In 1980, IBM and Microsoft joined forces. IBM, the venerable computer manufacturer, wanted Bill Gates and Paul Allen, founders of Microsoft, to design an operating system for its PCs. IBM decided to let Microsoft keep the rights to the MS-DOS operating system, allowing Gates and Allen to sell it to other computer manufacturers.
Before long, MS-DOS swept through the computer universe, and the young upstarts of Microsoft started raking in huge profits. Microsoft became an operating system Goliath to IBM’s David, an unexpected role reversal. Still, the companies continued to develop operating systems together until 1990. At that point, Microsoft pursued its Windowsand DOS line of operating systems, and IBM continued with OS/2, a graphical operating system it developed in 1985 with Microsoft.
OS/2 is comparable with Windows 95 (Win95), but there are significant differences. For starters, OS/2 is a true 32-bit operating system, making it more powerful than a 16-bit operating system such as Windows 3.1 or than one built on 16-bit code as Win95 is. OS/2, however, still can run 16-bit applications. In fact, OS/2 can run most programs designed for Windows 3.1 or Win95. The OS/2 GUI (graphical user interface) looks a bit different from Win95’s, but its operation is basically the same. Users click icons to open and run programs. One also can drag icons to perform various functions.
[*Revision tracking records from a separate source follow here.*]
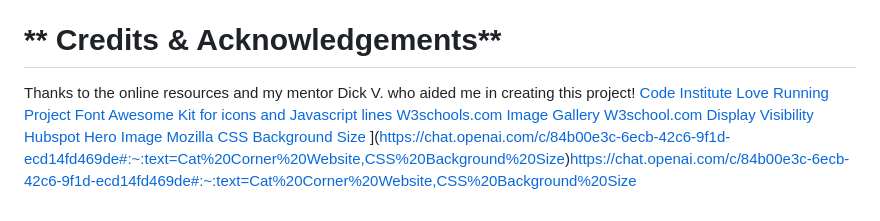
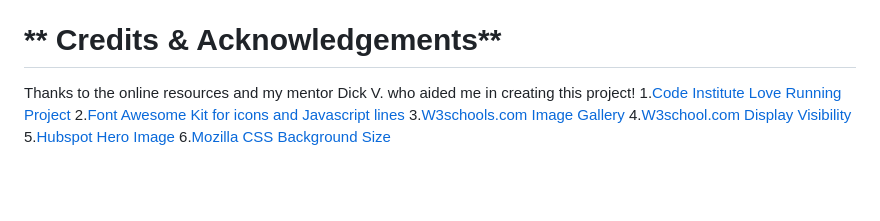
Before and after one commit to donaltwo/project1-cat-corner, a Markdown page: README.md, the part around one of its changes. Drawn GitHub-style; blank space fills up the shorter version.

Commit message:
Update README.md
spell check

```diff
--- a/README.md
+++ b/README.md
@@ -102,10 +102,9 @@ All the images and video were taken by myself Donal Twomey and therefore my own
 
 # ** Credits & Acknowledgements**
 Thanks to the online resources and my mentor Dick V. who aided me in creating this project!
-[Code Institute Love Running Project](https://learn.codeinstitute.net/courses/course-v1:CodeInstitute+LRFX101+2023_Q2/courseware/e805068059af42af87681032aa64053f/1da6ad13213740f1855a51d30a2375b1/)
-[Font Awesome Kit for icons and Javascript lines](https://fontawesome.com/)
-[W3schools.com Image Gallery](https://www.w3schools.com/css/css_image_gallery.asp)
-[W3school.com Display Visibility](https://www.w3schools.com/css/css_display_visibility.asp)
-[Hubspot Hero Image](https://blog.hubspot.com/marketing/hero-image)
-[Mozilla CSS Background Size](https://developer.mozilla.org/en-US/docs/Web/CSS/background-size)
-](https://chat.openai.com/c/84b00e3c-6ecb-42c6-9f1d-ecd14fd469de#:~:text=Cat%20Corner%20Website,CSS%20Background%20Size)https://chat.openai.com/c/84b00e3c-6ecb-42c6-9f1d-ecd14fd469de#:~:text=Cat%20Corner%20Website,CSS%20Background%20Size
+1.[Code Institute Love Running Project](https://learn.codeinstitute.net/courses/course-v1:CodeInstitute+LRFX101+2023_Q2/courseware/e805068059af42af87681032aa64053f/1da6ad13213740f1855a51d30a2375b1/)
+2.[Font Awesome Kit for icons and Javascript lines](https://fontawesome.com/)
+3.[W3schools.com Image Gallery](https://www.w3schools.com/css/css_image_gallery.asp)
+4.[W3school.com Display Visibility](https://www.w3schools.com/css/css_display_visibility.asp)
+5.[Hubspot Hero Image](https://blog.hubspot.com/marketing/hero-image)
+6.[Mozilla CSS Background Size](https://developer.mozilla.org/en-US/docs/Web/CSS/background-size)
```
Also changed, not shown: other parts of README.md (+1 -1 lines).
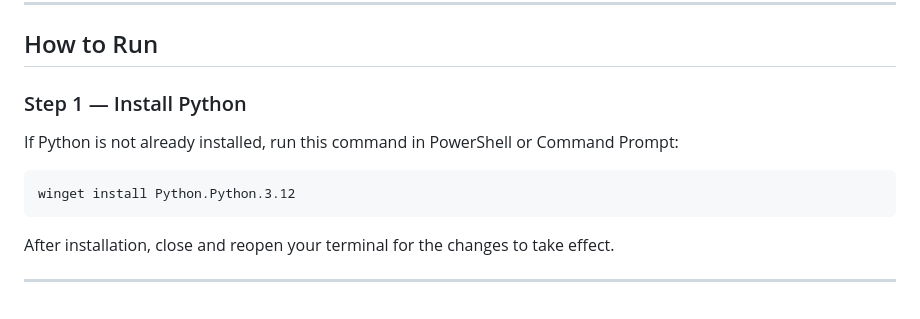
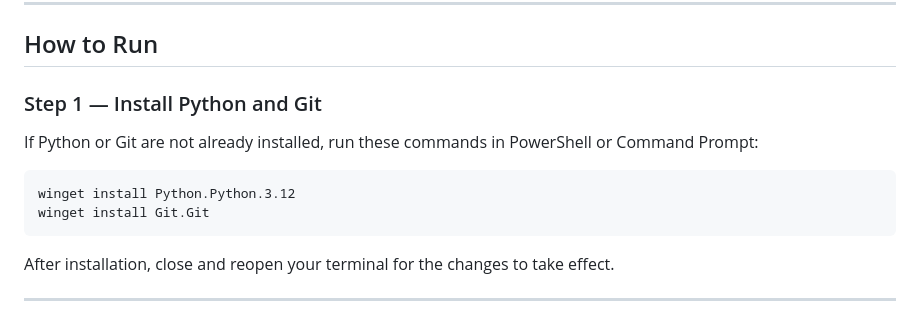
Before and after one commit to mohammad-alajlouni/smart_firefighter, a Markdown page: README.md, the part around the change. Drawn GitHub-style.

Commit message:
docs: add winget command to install Git

````diff
--- a/README.md
+++ b/README.md
@@ -72,12 +72,13 @@ Web Dashboard   Logger / Analyzer
 
 ## How to Run
 
-### Step 1 — Install Python
+### Step 1 — Install Python and Git
 
-If Python is not already installed, run this command in PowerShell or Command Prompt:
+If Python or Git are not already installed, run these commands in PowerShell or Command Prompt:
 
 ```
 winget install Python.Python.3.12
+winget install Git.Git
 ```
 
 After installation, close and reopen your terminal for the changes to take effect.
````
OS/2 developed a reputation as a robust operating system that outdid Windows at tasks such as helping several applications work together.